Start of EXERCISE DATA

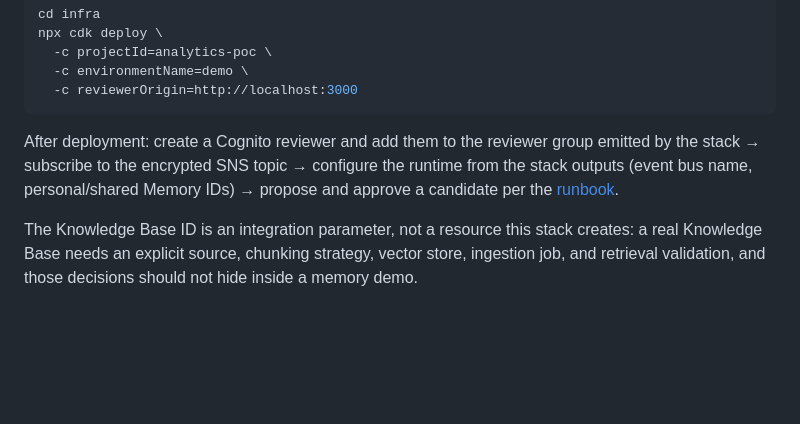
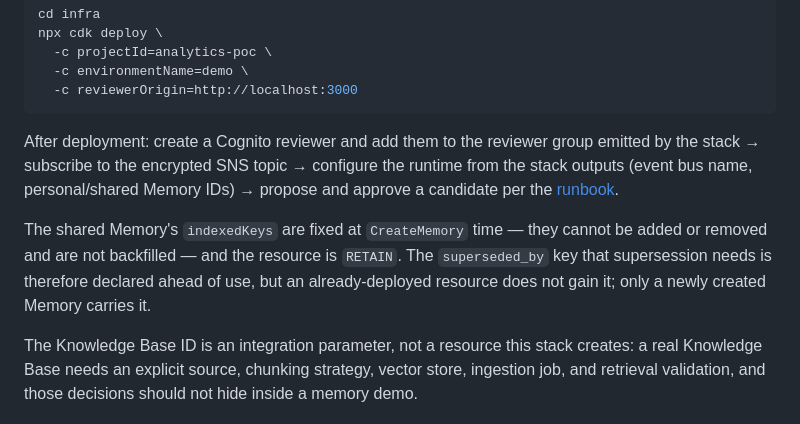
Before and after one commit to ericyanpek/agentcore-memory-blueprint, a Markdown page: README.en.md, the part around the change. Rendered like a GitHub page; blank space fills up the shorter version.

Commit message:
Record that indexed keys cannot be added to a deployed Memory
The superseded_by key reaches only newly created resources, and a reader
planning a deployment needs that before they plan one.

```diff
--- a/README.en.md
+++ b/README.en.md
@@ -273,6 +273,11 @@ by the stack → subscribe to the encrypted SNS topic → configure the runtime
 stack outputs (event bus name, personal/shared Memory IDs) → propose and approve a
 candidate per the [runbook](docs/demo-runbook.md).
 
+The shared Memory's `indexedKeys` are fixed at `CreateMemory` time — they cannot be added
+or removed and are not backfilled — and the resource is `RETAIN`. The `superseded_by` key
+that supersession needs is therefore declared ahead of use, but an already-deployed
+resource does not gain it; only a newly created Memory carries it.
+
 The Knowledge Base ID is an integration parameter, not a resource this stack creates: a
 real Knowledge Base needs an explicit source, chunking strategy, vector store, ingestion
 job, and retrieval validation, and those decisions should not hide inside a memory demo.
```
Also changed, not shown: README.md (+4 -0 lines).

End of EXERCISE DATA

→ EXERCISE DESCRIPTION: Your copy of the entries above must be exact and must not include pictures.

→ WRITTEN RESPONSE:
Before and after one commit to ericyanpek/agentcore-memory-blueprint, a Markdown page: README.en.md, the part around the change. Rendered like a GitHub page; blank space fills up the shorter version.

Commit message:
Record that indexed keys cannot be added to a deployed Memory
The superseded_by key reaches only newly created resources, and a reader
planning a deployment needs that before they plan one.

```diff
--- a/README.en.md
+++ b/README.en.md
@@ -273,6 +273,11 @@ by the stack → subscribe to the encrypted SNS topic → configure the runtime
 stack outputs (event bus name, personal/shared Memory IDs) → propose and approve a
 candidate per the [runbook](docs/demo-runbook.md).
 
+The shared Memory's `indexedKeys` are fixed at `CreateMemory` time — they cannot be added
+or removed and are not backfilled — and the resource is `RETAIN`. The `superseded_by` key
+that supersession needs is therefore declared ahead of use, but an already-deployed
+resource does not gain it; only a newly created Memory carries it.
+
 The Knowledge Base ID is an integration parameter, not a resource this stack creates: a
 real Knowledge Base needs an explicit source, chunking strategy, vector store, ingestion
 job, and retrieval validation, and those decisions should not hide inside a memory demo.
```
Also changed, not shown: README.md (+4 -0 lines).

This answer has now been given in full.